_THE TASK_: Pick out the lines below with "cols" and list them.

———

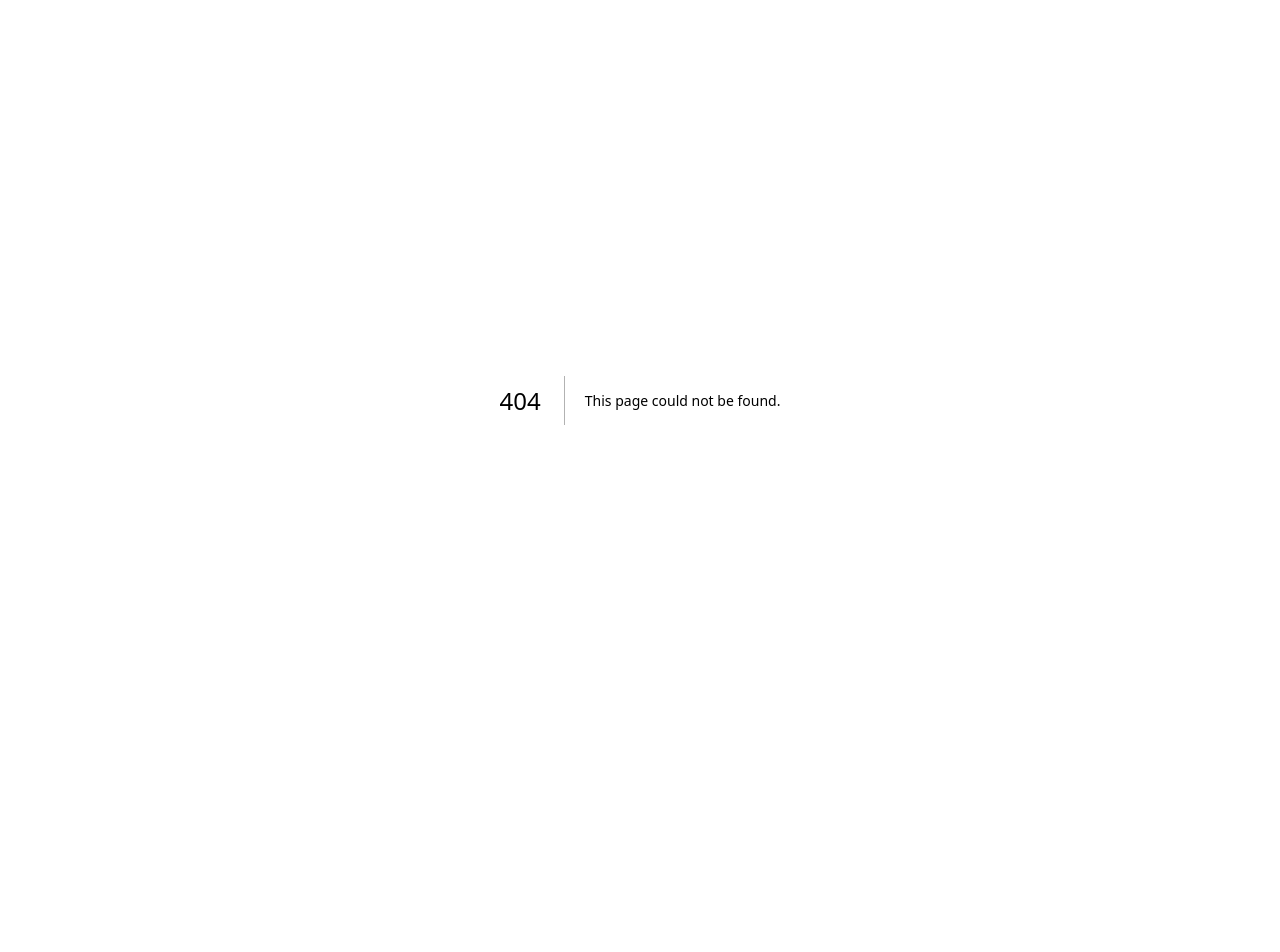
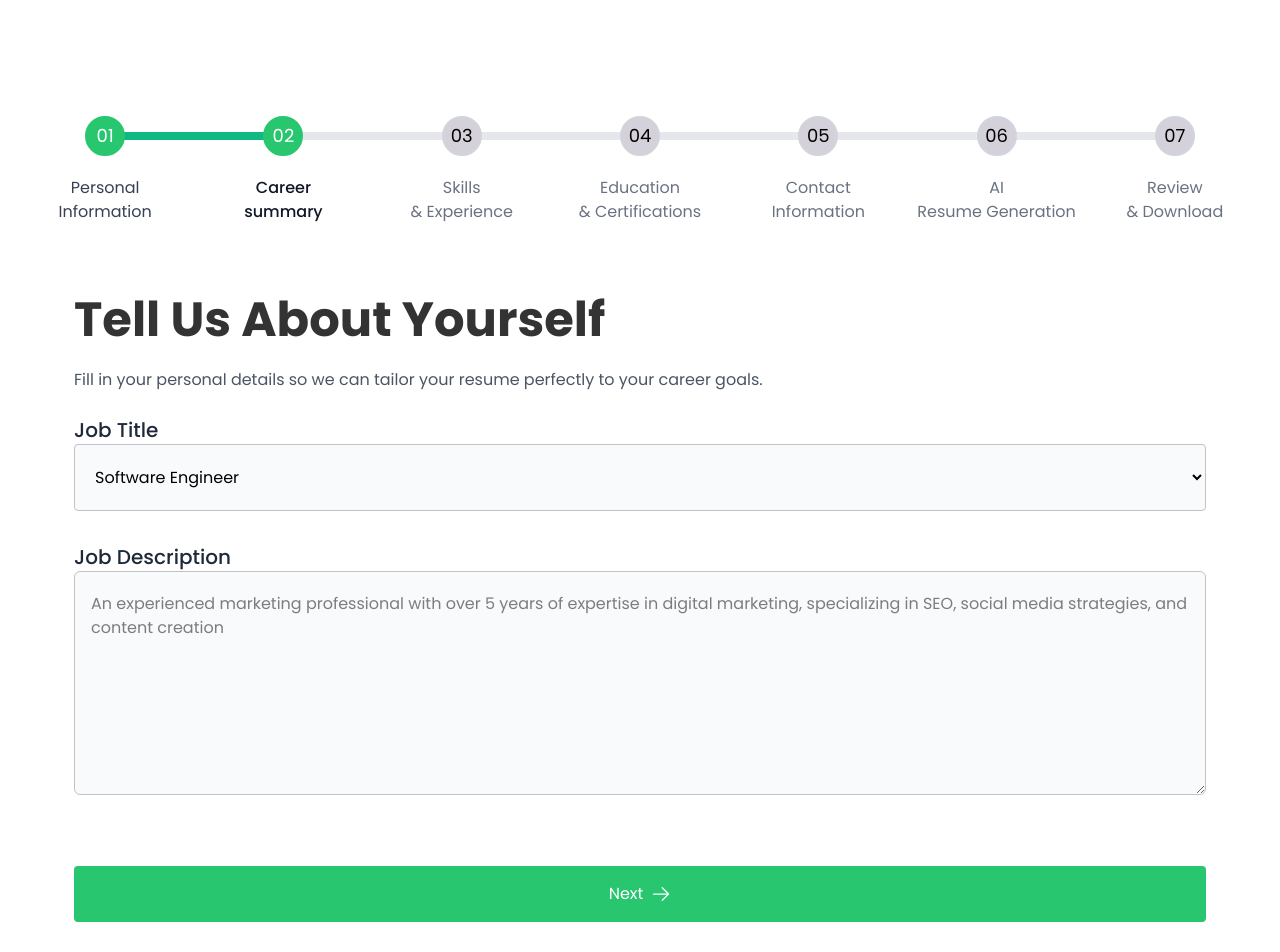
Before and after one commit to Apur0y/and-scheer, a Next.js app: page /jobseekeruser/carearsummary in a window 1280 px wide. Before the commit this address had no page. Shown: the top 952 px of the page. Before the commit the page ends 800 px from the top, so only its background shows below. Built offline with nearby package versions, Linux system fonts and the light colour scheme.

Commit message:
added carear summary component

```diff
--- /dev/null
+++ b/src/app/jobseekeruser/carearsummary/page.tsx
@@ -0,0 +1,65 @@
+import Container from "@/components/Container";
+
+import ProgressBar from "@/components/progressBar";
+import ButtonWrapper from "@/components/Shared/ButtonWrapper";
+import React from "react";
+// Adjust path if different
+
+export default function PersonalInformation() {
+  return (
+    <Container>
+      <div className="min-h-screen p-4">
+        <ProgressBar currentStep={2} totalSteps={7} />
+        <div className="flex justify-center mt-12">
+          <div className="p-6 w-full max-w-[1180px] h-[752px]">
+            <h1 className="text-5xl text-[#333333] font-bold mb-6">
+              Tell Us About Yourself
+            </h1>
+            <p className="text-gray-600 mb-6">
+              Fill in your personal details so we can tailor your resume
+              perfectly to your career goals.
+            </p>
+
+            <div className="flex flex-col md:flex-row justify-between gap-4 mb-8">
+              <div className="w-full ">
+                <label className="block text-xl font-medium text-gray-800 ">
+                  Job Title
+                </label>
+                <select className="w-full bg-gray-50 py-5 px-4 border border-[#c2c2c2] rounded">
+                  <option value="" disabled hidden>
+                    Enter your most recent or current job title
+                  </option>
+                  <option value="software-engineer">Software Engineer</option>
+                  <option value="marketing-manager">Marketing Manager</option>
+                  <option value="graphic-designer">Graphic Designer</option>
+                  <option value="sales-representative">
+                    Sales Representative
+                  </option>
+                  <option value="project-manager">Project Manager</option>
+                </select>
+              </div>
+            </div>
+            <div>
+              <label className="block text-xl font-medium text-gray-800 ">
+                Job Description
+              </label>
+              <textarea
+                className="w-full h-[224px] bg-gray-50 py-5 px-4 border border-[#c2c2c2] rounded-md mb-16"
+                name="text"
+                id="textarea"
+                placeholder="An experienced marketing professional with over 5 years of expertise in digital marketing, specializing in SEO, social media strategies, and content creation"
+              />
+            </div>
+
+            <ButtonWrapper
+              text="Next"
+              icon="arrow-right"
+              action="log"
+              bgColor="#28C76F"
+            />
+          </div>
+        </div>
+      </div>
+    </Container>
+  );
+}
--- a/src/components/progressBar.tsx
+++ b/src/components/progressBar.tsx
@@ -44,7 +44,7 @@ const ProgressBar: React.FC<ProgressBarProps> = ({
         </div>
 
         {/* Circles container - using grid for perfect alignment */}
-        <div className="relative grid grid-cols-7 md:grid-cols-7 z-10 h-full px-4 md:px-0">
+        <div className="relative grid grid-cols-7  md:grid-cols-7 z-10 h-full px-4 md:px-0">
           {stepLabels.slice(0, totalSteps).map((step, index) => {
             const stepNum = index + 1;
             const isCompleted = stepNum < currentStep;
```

———

_RESPONSE TO THIS TASK_:
-        <div className="relative grid grid-cols-7 md:grid-cols-7 z-10 h-full px-4 md:px-0">
+        <div className="relative grid grid-cols-7  md:grid-cols-7 z-10 h-full px-4 md:px-0">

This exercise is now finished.